Inside the cabin Jurgens fitted a number of standard items, like Melvil & Moon seat covers, a Navstar two-way radio, a Garmin Street Pilot 7200 GPS unit, Sandgrabber floor mats and more. But he also custom made a toolbox that fits behind the seat, aluminium door storage pockets, and an aluminium container that fits above the dash, for extra storage. And everything that could possibly move is held in place with yacht quality stretch cord, to eliminate rattles and loose objects.
On top of the cab is a Front Runner aluminium roofrack, with, amongst other things, a 121-decibel low frequency yacht horn fitted to it!

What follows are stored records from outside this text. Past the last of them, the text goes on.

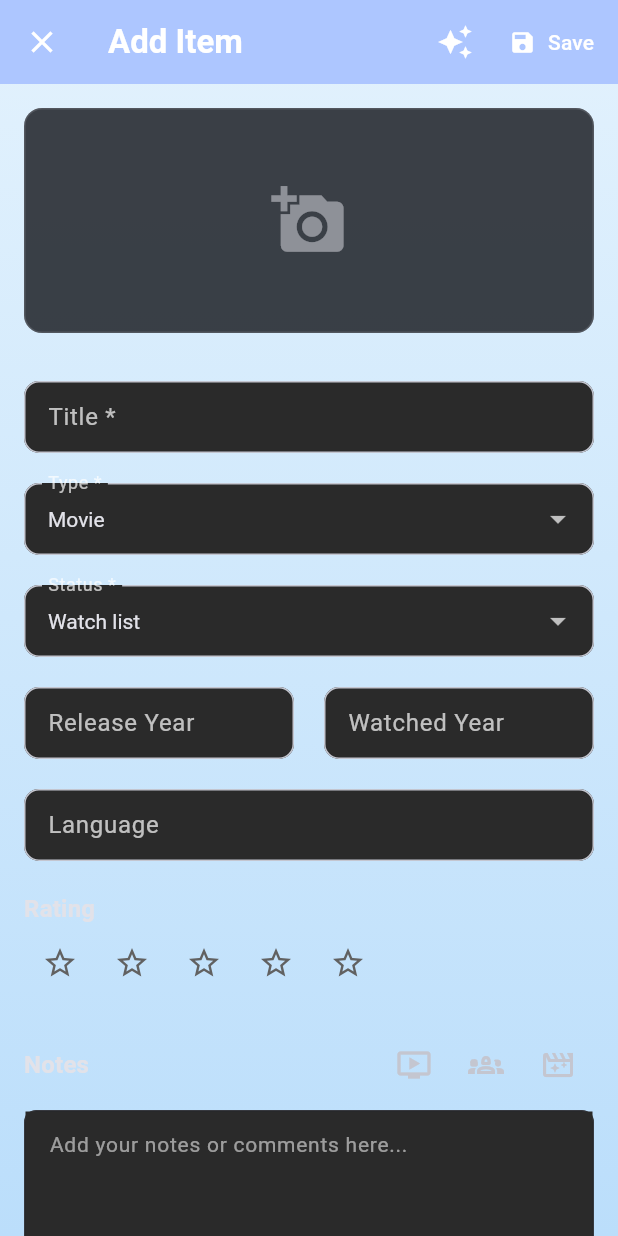
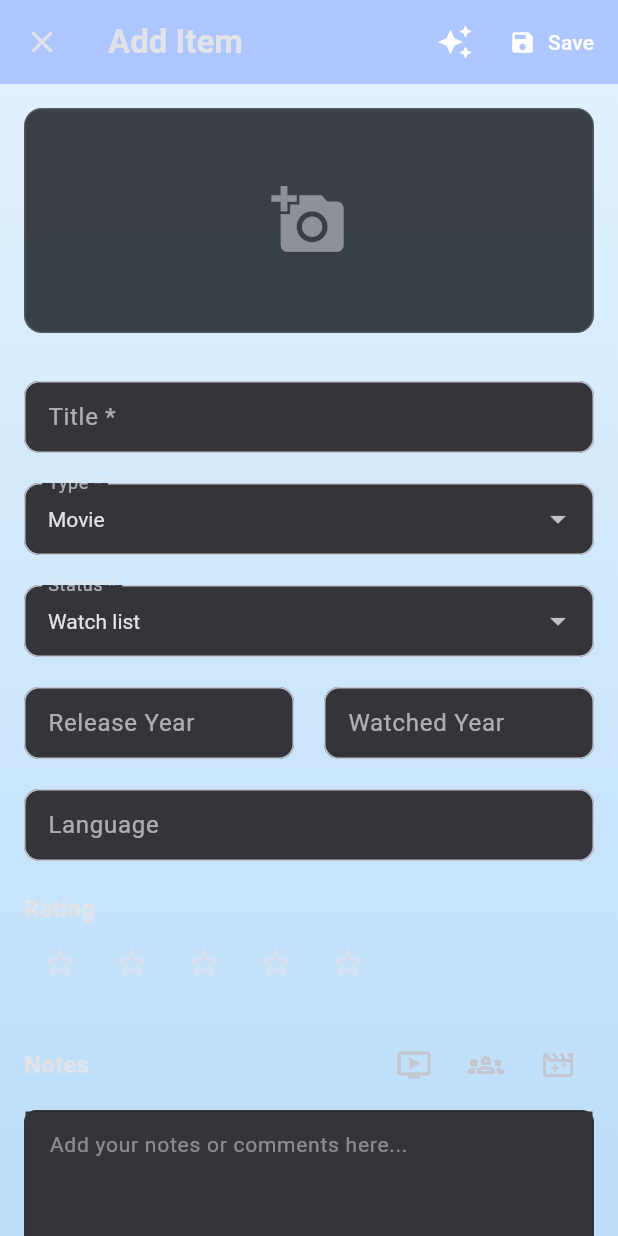
Before and after one commit to janipalliravi/mediavault, a Flutter app: the screen it shows after launch, after a tap on the "add" icon, on a phone screen of 412 x 824 dp. Run offline on Flutter 3.47's test engine with Material 3 defaults, Android fonts, the phone set to English and light mode, and no system bars; our stand-ins replace cached_network_image, file_picker, fl_chart, flutter_rating_bar, flutter_secure_storage, image_picker and 8 more; missing offline and left inert: crop_your_image, encrypt, file_saver, tmdb_api; accounts and stored records are empty.

Commit message:
Align entire app with accent color and theme
- Changed app theme to use colorScheme for all backgrounds and text colors
- Dark theme: scaffoldBackgroundColor now uses colorScheme.surface instead of hardcoded colors
- Light theme: scaffoldBackgroundColor now uses colorScheme.surface instead of grey
- All text colors now use colorScheme.onSurface for proper visibility
- AppBar, FAB, inputs, dropdowns, cards all use theme colors
- StatsCard background now uses colorScheme.surface with theme-aware text
- MediaCard error placeholders use theme colors instead of grey
- Rating star colors use theme colors for lower ratings
- Related items screen uses theme colors for empty state
- Analytics screen uses theme colors for chart and labels
- Home screen item count text uses theme color
- All screens now properly align with chosen accent color and theme

```diff
--- a/lib/screens/add_edit_screen.dart
+++ b/lib/screens/add_edit_screen.dart
@@ -163,9 +163,9 @@
       if (rating >= 5) return const Color(0xFFFFD700); // bright gold
       if (rating >= 4) return const Color(0xFFE6C200); // gold
       if (rating >= 3) return const Color(0xFFCCAA00); // dark gold/bronze
-      if (rating >= 2) return Colors.grey.shade400; // grey for 2 stars
-      if (rating >= 1) return Colors.grey.shade600; // dark grey for 1 star
-      return Colors.grey.shade700; // darkest for 0 stars
+      if (rating >= 2) return Theme.of(context).colorScheme.onSurface.withValues(alpha: 0.4); // grey for 2 stars
+      if (rating >= 1) return Theme.of(context).colorScheme.onSurface.withValues(alpha: 0.6); // dark grey for 1 star
+      return Theme.of(context).colorScheme.onSurface.withValues(alpha: 0.7); // darkest for 0 stars
     }
     return Row(
       children: List.generate(5, (i) {
--- a/lib/screens/home_screen.dart
+++ b/lib/screens/home_screen.dart
@@ -1048,7 +1048,7 @@
 
                   style: TextStyle(
 
-                    color: Colors.grey[600],
+                    color: Theme.of(context).colorScheme.onSurface.withValues(alpha: 0.6),
 
                     fontSize: 12,
 
--- a/lib/theme/app_theme.dart
+++ b/lib/theme/app_theme.dart
@@ -22,36 +22,36 @@
 
       return darkBase.copyWith(
         colorScheme: darkColorScheme,
-        scaffoldBackgroundColor: amoled ? Colors.black : const Color(0xFF121212),
-        textTheme: textTheme.apply(bodyColor: Colors.white, displayColor: Colors.white),
+        scaffoldBackgroundColor: amoled ? Colors.black : darkColorScheme.surface,
+        textTheme: textTheme.apply(bodyColor: darkColorScheme.onSurface, displayColor: darkColorScheme.onSurface),
         appBarTheme: AppBarTheme(
-          backgroundColor: const Color(0xFF1E1E1E),
-          foregroundColor: Colors.white,
+          backgroundColor: darkColorScheme.surface,
+          foregroundColor: darkColorScheme.onSurface,
           elevation: 0,
         ),
         floatingActionButtonTheme: FloatingActionButtonThemeData(
-          backgroundColor: seed,
-          foregroundColor: Colors.white,
+          backgroundColor: darkColorScheme.primary,
+          foregroundColor: darkColorScheme.onPrimary,
         ),
         inputDecorationTheme: InputDecorationTheme(
           filled: true,
-          fillColor: const Color(0xFF2A2A2A),
+          fillColor: darkColorScheme.surfaceContainerHighest,
           border: OutlineInputBorder(
             borderRadius: BorderRadius.circular(ThemeSpacing.radius12),
-            borderSide: const BorderSide(color: Color(0xFF404040)),
+            borderSide: BorderSide(color: darkColorScheme.outline),
           ),
           contentPadding: const EdgeInsets.symmetric(horizontal: 12, vertical: 12),
-          labelStyle: const TextStyle(color: Colors.white70),
-          hintStyle: const TextStyle(color: Colors.white54),
+          labelStyle: TextStyle(color: darkColorScheme.onSurface.withValues(alpha: 0.7)),
+          hintStyle: TextStyle(color: darkColorScheme.onSurface.withValues(alpha: 0.5)),
         ),
         dropdownMenuTheme: DropdownMenuThemeData(
-          textStyle: const TextStyle(color: Colors.white),
+          textStyle: TextStyle(color: darkColorScheme.onSurface),
           menuStyle: MenuStyle(
-            backgroundColor: WidgetStateProperty.all(const Color(0xFF2A2A2A)),
+            backgroundColor: WidgetStateProperty.all(darkColorScheme.surfaceContainerHighest),
           ),
         ),
         cardTheme: CardThemeData(
-          color: const Color(0xFF1E1E1E),
+          color: darkColorScheme.surface,
           elevation: 2,
           shape: RoundedRectangleBorder(borderRadius: BorderRadius.circular(ThemeSpacing.radius12)),
         ),
@@ -78,33 +78,36 @@
 
       return lightBase.copyWith(
         colorScheme: lightColorScheme,
-        scaffoldBackgroundColor: const Color(0xFFEFF2F5),
-        textTheme: textTheme.apply(bodyColor: Colors.black87, displayColor: Colors.black87),
+        scaffoldBackgroundColor: lightColorScheme.surface,
+        textTheme: textTheme.apply(bodyColor: lightColorScheme.onSurface, displayColor: lightColorScheme.onSurface),
         appBarTheme: AppBarTheme(
-          backgroundColor: seed,
-          foregroundColor: Colors.white,
+          backgroundColor: lightColorScheme.primary,
+          foregroundColor: lightColorScheme.onPrimary,
           elevation: 0,
         ),
         floatingActionButtonTheme: FloatingActionButtonThemeData(
-          backgroundColor: seed,
-          foregroundColor: Colors.white,
+          backgroundColor: lightColorScheme.primary,
+          foregroundColor: lightColorScheme.onPrimary,
         ),
         inputDecorationTheme: InputDecorationTheme(
           filled: true,
-          fillColor: Colors.white,
-          border: OutlineInputBorder(borderRadius: BorderRadius.circular(ThemeSpacing.radius12)),
+          fillColor: lightColorScheme.surfaceContainerHighest,
+          border: OutlineInputBorder(
+            borderRadius: BorderRadius.circular(ThemeSpacing.radius12),
+            borderSide: BorderSide(color: lightColorScheme.outline),
+          ),
           contentPadding: const EdgeInsets.symmetric(horizontal: 12, vertical: 12),
-          labelStyle: const TextStyle(color: Colors.black87),
-          hintStyle: const TextStyle(color: Colors.black54),
+          labelStyle: TextStyle(color: lightColorScheme.onSurface.withValues(alpha: 0.7)),
+          hintStyle: TextStyle(color: lightColorScheme.onSurface.withValues(alpha: 0.5)),
         ),
         dropdownMenuTheme: DropdownMenuThemeData(
-          textStyle: const TextStyle(color: Colors.black87),
+          textStyle: TextStyle(color: lightColorScheme.onSurface),
           menuStyle: MenuStyle(
-            backgroundColor: WidgetStateProperty.all(Colors.white),
+            backgroundColor: WidgetStateProperty.all(lightColorScheme.surfaceContainerHighest),
           ),
         ),
         cardTheme: CardThemeData(
-          color: Colors.white,
+          color: lightColorScheme.surface,
           elevation: 1,
           shape: RoundedRectangleBorder(borderRadius: BorderRadius.circular(ThemeSpacing.radius12)),
         ),
--- a/lib/widgets/stats_card.dart
+++ b/lib/widgets/stats_card.dart
@@ -21,7 +21,7 @@
     final theme = Theme.of(context);
     return Container(
       decoration: BoxDecoration(
-        color: theme.cardColor,
+        color: theme.colorScheme.surface,
         borderRadius: BorderRadius.circular(ThemeSpacing.radius12),
         boxShadow: [
           BoxShadow(
@@ -40,7 +40,10 @@
             SizedBox(width: gap / 2),
             Text(
               '$count',
-              style: theme.textTheme.titleMedium?.copyWith(fontWeight: FontWeight.bold),
+              style: theme.textTheme.titleMedium?.copyWith(
+                fontWeight: FontWeight.bold,
+                color: theme.colorScheme.onSurface,
+              ),
               maxLines: 1,
               overflow: TextOverflow.ellipsis,
               softWrap: false,
@@ -49,7 +52,9 @@
             Expanded(
               child: Text(
                 label,
-                style: theme.textTheme.bodySmall,
+                style: theme.textTheme.bodySmall?.copyWith(
+                  color: theme.colorScheme.onSurface,
+                ),
                 overflow: TextOverflow.ellipsis,
                 maxLines: 1,
                 softWrap: false,
```
Also changed, not shown: lib/screens/analytics_screen.dart (+8 -3 lines), lib/screens/related_items_screen.dart (+4 -4 lines), lib/widgets/media_card.dart (+15 -15 lines).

When Jurgen started to look for a canopy for his Cruiser, he knew exactly what he wanted. He started approaching various companies to see if they would custom make one for him. Some companies said yes, but he wasn’t impressed with their workmanship, until he found Alucab in Cape Town. Jurgen had designed an aluminium canopy with five-door access, as well as a 1,4 x 2,2-metre sleeping space on top, and Alucab made it to his specifications, and to the build quality that he required. The roof of the canopy opens up, assisted by gas struts, revealing a comfortable rooft op tent.
On top of the canopy is a fixed mounted Siemens 120W high performance solar panel, also specially imported and used in the boat industry. This is linked to a 10-amp regulator, a charge indicator, and another 100-amp deep cycle batt ery. Jurgen says that this solar panel can actually charge all three batteries, and keep them in perfect working order and fully charged at all times, even in overcast conditions.
Mounted to a wall inside the canopy is a high-capacity water filtration system, based on those used by NATO, but homemade. It pre-filters down to 5 microns, as well as using an acti vated carbon filter, and then is filtered down to 0,2 micron by a Doulton Kieselguhr ceramic filter. Jurgen uses this when filling the five 20-litre jerry cans he keeps in his vehicle, and then re-filters the water through the same system before using it. Filtering 20 litres takes just three minutes or so.
In addition to all these remarkable modifications, Jurgen’s Land Cruiser has all of the more standard features that you’d expect, such as a roof-mounted spade, a gas cooker and spare cylinder, an ARB drawer storage system, an Engel 40- litre fridge, a comprehensive kitchen unit, internal and external lights, an aluminium table, two awnings and more. There’s even a bookcase in the back, which is a great idea.
Everything in the Cruiser remains permanently in the vehicle so that there is virtually no packing to be done before a trip, and everything is securely mounted to avoid ratt les and moving. Also notable is that everything can be operated with the minimum of fuss by just one person.
We asked Jurgen how he had gone about designing his ultimate expedition vehicle, and he was modest in his answer:
“Speaking to others,” he said, “because you’re not as smart as you think you are, and someone else has already done everything you can think of.
“And when you’re making something, do everything twice: once on paper, and once in practice. Make little cardboard templates of everything, so that when you make the real item it fits perfectly first time.”
What are the most useful modifications that he’s made?
“Well, the diff -locks are invaluable”, he answers. “They make a huge difference off -road. When you are well and truly stuck, lock the diffs, and off you go… well, mostly.
“The extremely noisy horn is also useful, because even donkeys listen to it!”
We ask Jurgen if there is anything else he is planning to do to his vehicle. He replies that there are always things that can be improved.
But, in the case of his Cruiser, we’re not so sure about that.